*** LISTED RECORDS ***

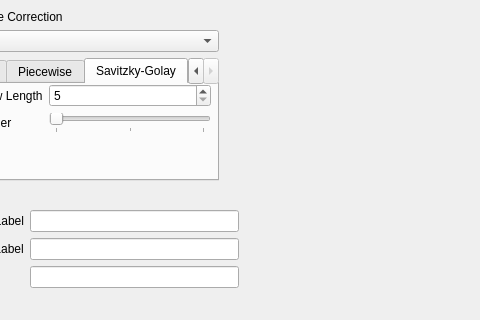
Before: the Qt Designer form main.ui in vikChiu97/CosSinTan, drawn with Qt 5; both pictures show x 682 to 1162 and y 0 to 320 of the 1162 by 720 pixel window.
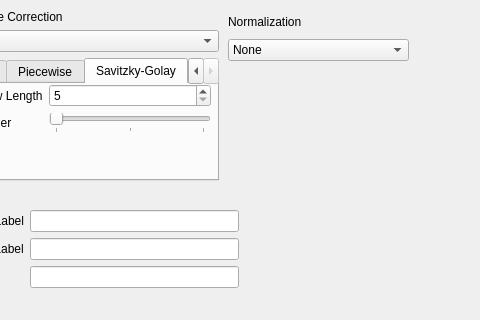
After: the same form once the commit is applied.

Commit message: Normalization added, fixed minor issues with baseline correction (rubber didn't work etc)

```diff
--- a/main.ui
+++ b/main.ui
@@ -412,6 +412,59 @@
      </item>
     </layout>
    </widget>
+   <widget class="QWidget" name="verticalLayoutWidget_4">
+    <property name="geometry">
+     <rect>
+      <x>910</x>
+      <y>10</y>
+      <width>181</width>
+      <height>51</height>
+     </rect>
+    </property>
+    <layout class="QVBoxLayout" name="verticalLayout_4">
+     <item>
+      <widget class="QLabel" name="normalizationLabel">
+       <property name="text">
+        <string>Normalization</string>
+       </property>
+      </widget>
+     </item>
+     <item>
+      <widget class="QComboBox" name="normalizationComboBox">
+       <item>
+        <property name="text">
+         <string>None</string>
+        </property>
+       </item>
+       <item>
+        <property name="text">
+         <string>Min-Max</string>
+        </property>
+       </item>
+       <item>
+        <property name="text">
+         <string>Z-Score</string>
+        </property>
+       </item>
+       <item>
+        <property name="text">
+         <string>L1</string>
+        </property>
+       </item>
+       <item>
+        <property name="text">
+         <string>L2</string>
+        </property>
+       </item>
+       <item>
+        <property name="text">
+         <string>Standard Normal Variate</string>
+        </property>
+       </item>
+      </widget>
+     </item>
+    </layout>
+   </widget>
   </widget>
   <widget class="QMenuBar" name="menubar">
    <property name="geometry">
```
The commit also changes 4 other files.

***

Filter the records above down to the lines containing "class".

## FINAL ANSWER:
+   <widget class="QWidget" name="verticalLayoutWidget_4">
+    <layout class="QVBoxLayout" name="verticalLayout_4">
+      <widget class="QLabel" name="normalizationLabel">
+      <widget class="QComboBox" name="normalizationComboBox">
   <widget class="QMenuBar" name="menubar">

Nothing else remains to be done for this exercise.